Calls for justice on fifth anniversary of MH17 crash
Families of the victims of flight MH17 marked five years on Wednesday since the crash, with calls for justice for the shooting down of the Malaysia Airlines plane over war-torn eastern Ukraine.
The remembrance services in the Netherlands and Kuala Lumpur came less than a month after international investigators charged three Russians and a Ukrainian with the murder of the 298 people who died.
Mourners gathering at the Dutch national monument to the disaster were surrounded by 298 trees - one was planted for each victim - and sunflowers grown from seeds from the Ukrainian fields where the wreckage fell.

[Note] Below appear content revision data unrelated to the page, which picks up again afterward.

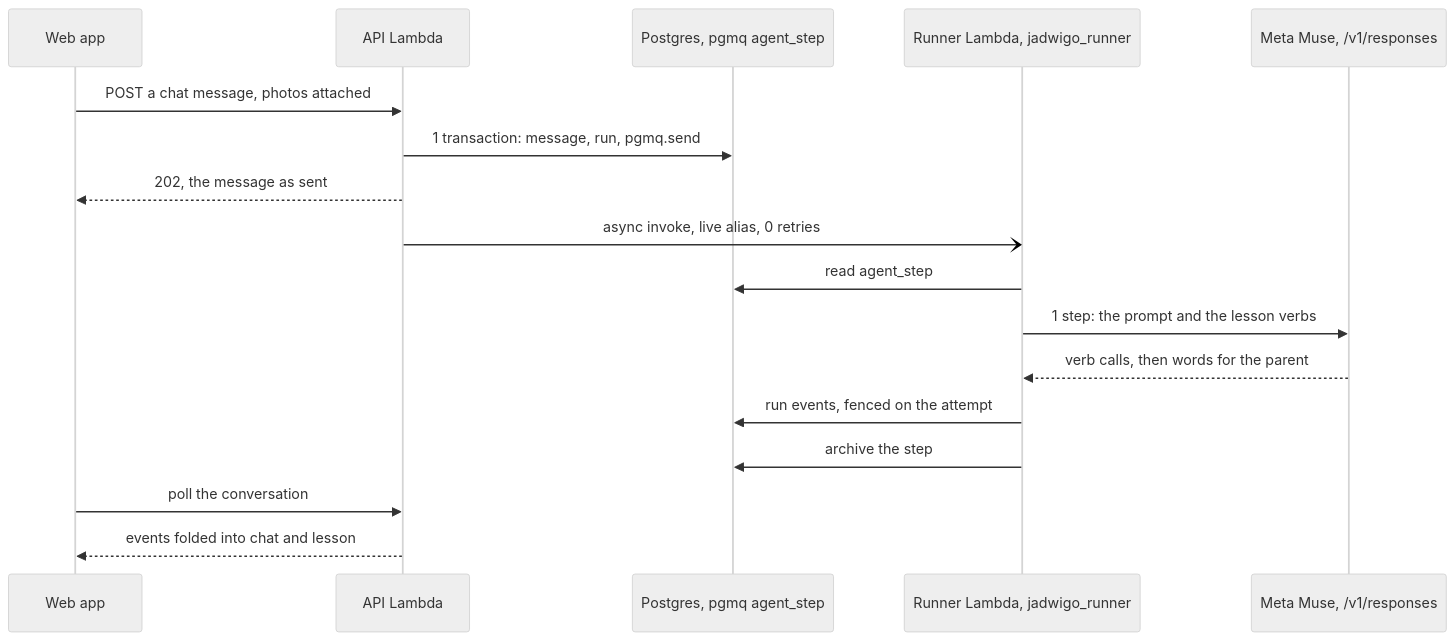
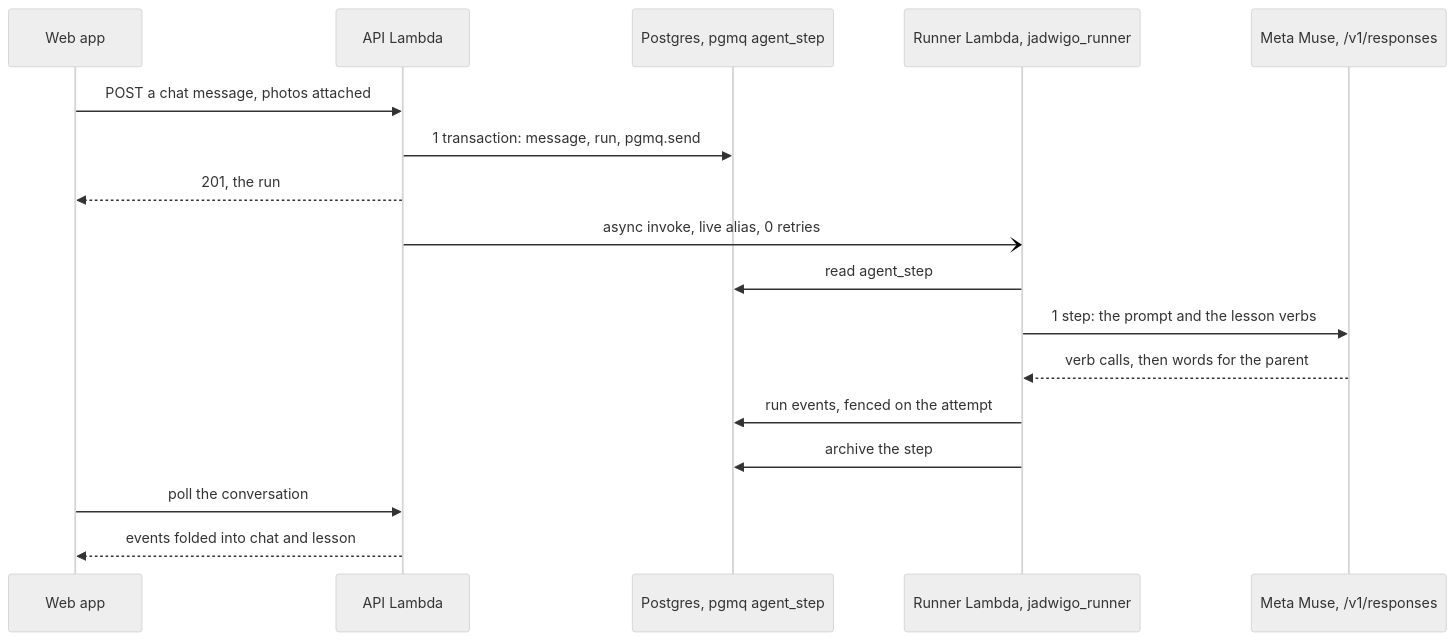
Before and after one commit to vasyl-stanislavchuk/jadwigo-hackathon: the diagram in apps/docs/src/lib/diagrams/runner-turn.mmd, drawn with Mermaid (neutral theme). The commit also changed 2 other files, not shown here.

Commit message:
dl-5ssh.90.53.2: steward fix: postMessage answers 201 with the run

```diff
--- a/apps/docs/src/lib/diagrams/runner-turn.mmd
+++ b/apps/docs/src/lib/diagrams/runner-turn.mmd
@@ -1,17 +1,17 @@
 sequenceDiagram
   participant W as Web app
   participant API as API Lambda
   participant PG as Postgres, pgmq agent_step
   participant R as Runner Lambda, jadwigo_runner
   participant M as Meta Muse, /v1/responses
   W->>API: POST a chat message, photos attached
   API->>PG: 1 transaction: message, run, pgmq.send
-  API-->>W: 202, the message as sent
+  API-->>W: 201, the run
   API-)R: async invoke, live alias, 0 retries
   R->>PG: read agent_step
   R->>M: 1 step: the prompt and the lesson verbs
   M-->>R: verb calls, then words for the parent
   R->>PG: run events, fenced on the attempt
   R->>PG: archive the step
   W->>API: poll the conversation
   API-->>W: events folded into chat and lesson
```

Dutch Prime Minister Mark Rutte was to address relatives at the memorial in Vijfhuizen, next to Amsterdam's Schiphol Airport where the ill-fated flight to Malaysia took off on July 17, 2014.
"At this unique place of sorrow the reading of the names of all victims is again central," a statement from the victims association said, adding that they would be read aloud by families and friends.

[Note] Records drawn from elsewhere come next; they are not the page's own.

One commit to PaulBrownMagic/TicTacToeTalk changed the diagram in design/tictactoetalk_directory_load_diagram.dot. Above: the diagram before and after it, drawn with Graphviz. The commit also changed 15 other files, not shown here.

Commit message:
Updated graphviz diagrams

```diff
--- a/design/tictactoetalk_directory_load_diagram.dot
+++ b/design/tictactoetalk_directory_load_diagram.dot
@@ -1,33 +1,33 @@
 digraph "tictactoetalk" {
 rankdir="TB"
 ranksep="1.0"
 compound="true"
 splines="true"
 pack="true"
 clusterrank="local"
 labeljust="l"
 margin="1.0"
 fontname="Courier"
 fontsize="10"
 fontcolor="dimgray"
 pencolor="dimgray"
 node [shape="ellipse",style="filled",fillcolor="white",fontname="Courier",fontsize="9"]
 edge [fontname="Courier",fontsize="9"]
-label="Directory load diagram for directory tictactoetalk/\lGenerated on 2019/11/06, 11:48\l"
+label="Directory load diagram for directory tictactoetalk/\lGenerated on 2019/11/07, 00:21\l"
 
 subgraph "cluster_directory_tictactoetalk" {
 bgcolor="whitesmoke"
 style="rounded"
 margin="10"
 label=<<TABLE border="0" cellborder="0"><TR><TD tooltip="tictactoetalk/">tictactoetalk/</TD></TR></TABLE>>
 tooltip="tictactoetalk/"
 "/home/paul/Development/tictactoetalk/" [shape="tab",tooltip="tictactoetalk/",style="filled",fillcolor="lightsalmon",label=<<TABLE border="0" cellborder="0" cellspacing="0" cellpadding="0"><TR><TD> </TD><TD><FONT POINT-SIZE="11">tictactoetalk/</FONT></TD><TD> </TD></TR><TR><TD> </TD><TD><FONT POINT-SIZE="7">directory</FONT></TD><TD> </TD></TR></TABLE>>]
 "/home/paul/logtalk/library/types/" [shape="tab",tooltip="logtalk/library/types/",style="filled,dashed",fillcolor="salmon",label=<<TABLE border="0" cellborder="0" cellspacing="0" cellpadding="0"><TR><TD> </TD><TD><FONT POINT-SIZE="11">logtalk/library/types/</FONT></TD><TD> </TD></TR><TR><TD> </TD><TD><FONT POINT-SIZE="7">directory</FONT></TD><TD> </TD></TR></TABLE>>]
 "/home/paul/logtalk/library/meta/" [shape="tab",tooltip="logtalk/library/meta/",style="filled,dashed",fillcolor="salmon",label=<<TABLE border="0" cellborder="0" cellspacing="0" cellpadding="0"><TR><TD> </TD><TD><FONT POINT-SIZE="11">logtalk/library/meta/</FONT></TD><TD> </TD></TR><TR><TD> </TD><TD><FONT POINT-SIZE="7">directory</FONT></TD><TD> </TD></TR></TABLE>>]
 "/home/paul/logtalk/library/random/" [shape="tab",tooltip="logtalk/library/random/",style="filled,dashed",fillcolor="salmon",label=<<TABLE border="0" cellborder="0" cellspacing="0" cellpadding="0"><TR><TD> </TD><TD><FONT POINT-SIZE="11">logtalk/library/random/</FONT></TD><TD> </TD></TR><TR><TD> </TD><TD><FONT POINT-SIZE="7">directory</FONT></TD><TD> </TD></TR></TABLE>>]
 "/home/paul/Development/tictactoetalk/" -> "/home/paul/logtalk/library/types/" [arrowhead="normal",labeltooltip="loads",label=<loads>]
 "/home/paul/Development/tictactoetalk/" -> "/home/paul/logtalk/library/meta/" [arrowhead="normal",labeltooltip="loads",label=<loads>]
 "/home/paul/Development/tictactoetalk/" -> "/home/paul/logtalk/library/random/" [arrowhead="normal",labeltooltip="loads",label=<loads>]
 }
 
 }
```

The service was to also feature music, singing and a recital by young people, while Rutte was to start the parade with young relatives by laying flowers at the monument.
The flags of the affected countries will hang at half-mast. One hundred and ninety-six of the victims were Dutch and 36 were Australian.
"On the fields around the memorial, sunflowers bloom again, some of which have been specially grown from the seeds brought from Ukraine," the statement said.
In Kuala Lumpur, there was to be a minute's silence at 1300 GMT with some Malaysian relatives of those in board.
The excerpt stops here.